Trust, once deflated, may never regain its form

Image: Kevin Dean via Flickr.com, (cc) some rights reserved 

Image: Kevin Dean via Flickr.com, (cc) some rights reserved 

Over the past two weeks, I learned that while it may be easier to throw an underinflated football, it’s really hard to deflect one.

I hope the New England Patriots have learned something from Deflategate, too: Once you lose an audience’s trust, it’s really hard to win it back again.

Years ago, I remember having a similar discussion with Brian and Ralph Roberts of Comcast about how to react to "Comcast sucks" vitriol. 

My suggestion: Be more humble, empathetic and transparent. 
Their solution: Convince the world how great we really are. (Remember “It’s Comcastic!”?)
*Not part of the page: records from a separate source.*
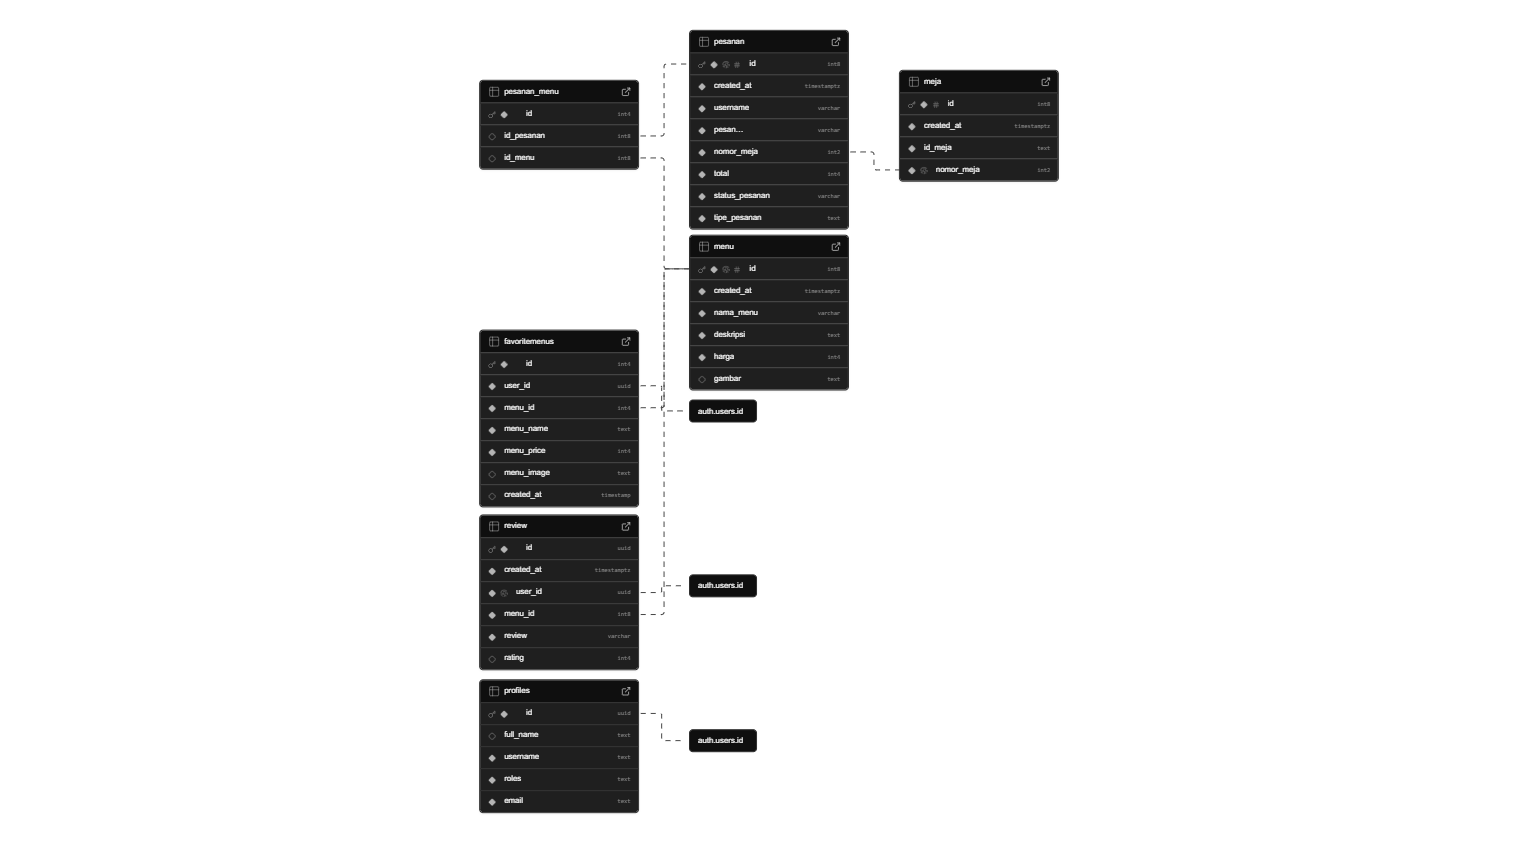
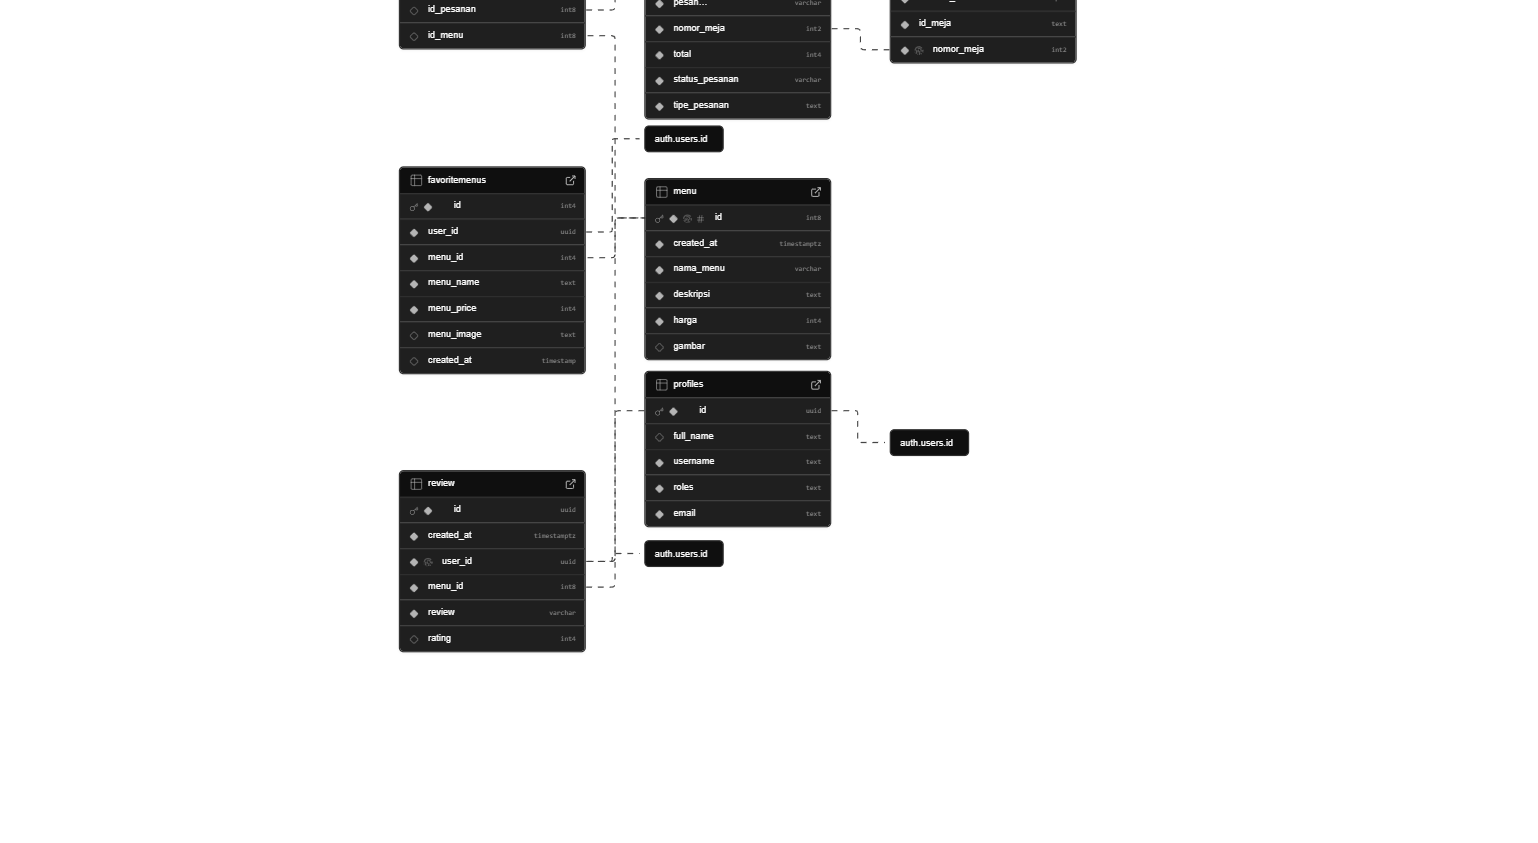
EMPTY COKKKKKK

Changed region(s): [[0.2497, 0.0, 0.7178, 0.987]]

diff --git a/lib/pages/customer/reviews.dart b/lib/pages/customer/reviews.dart
@@ -77,7 +77,7 @@ class _ReviewsPageState extends State<ReviewsPage> {
               roles
             ),
             menu_id (
-              id_menu,
+              id,
               nama_menu,
               gambar
             )
@@ -96,7 +96,7 @@ class _ReviewsPageState extends State<ReviewsPage> {
         }
 
         if (item['menu_id'] != null) {
-          int menuId = item['menu_id']['id_menu'];
+          int menuId = item['menu_id']['id'];
           menuData[menuId.toString()] = item['menu_id'];
         }
         processedReviews.add(item);
@@ -986,8 +986,8 @@ class _ReviewsPageState extends State<ReviewsPage> {
                   borderRadius: BorderRadius.circular(8),
                   child: Image.network(
                     menuImage,
-                    height: 120,
-                    width: double.infinity,
+                    height: 200,
+                    width: 220,
                     fit: BoxFit.cover,
                     errorBuilder: (context, error, stackTrace) {
                       return Container(

diff --git a/lib/pages/customer/myReviewPage.dart b/lib/pages/customer/myReviewPage.dart
@@ -284,7 +284,7 @@ class _MyReviewsPageState extends State<myReviewsPage> {
           await supabase.from('review').insert({
             'user_id': currentUser.id,
             'menu_id': menuId,
-            'review': _reviewControllers,
+            'review': reviewText,
             'rating': rating,
           });
         }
Nearly a decade later, Comcast is still one of America's most-hated brands, whether fairly or not. And stories like this—"Comcast changes customer name to A**hole"—only cement that now-engrained reputation. 

Belichik and Brady are good enough to win Sunday’s Super Bowl, but they’ll have to work a whole lot harder in coming seasons to win back America's hearts.

Hint to both: It starts by deflating your own egos. 

A SCIENTIST WEIGHS IN: Yes, atmospheric conditions, including the rain, could have been the cause for the underinflated footballs. Lesson: Mistrust trumps truth.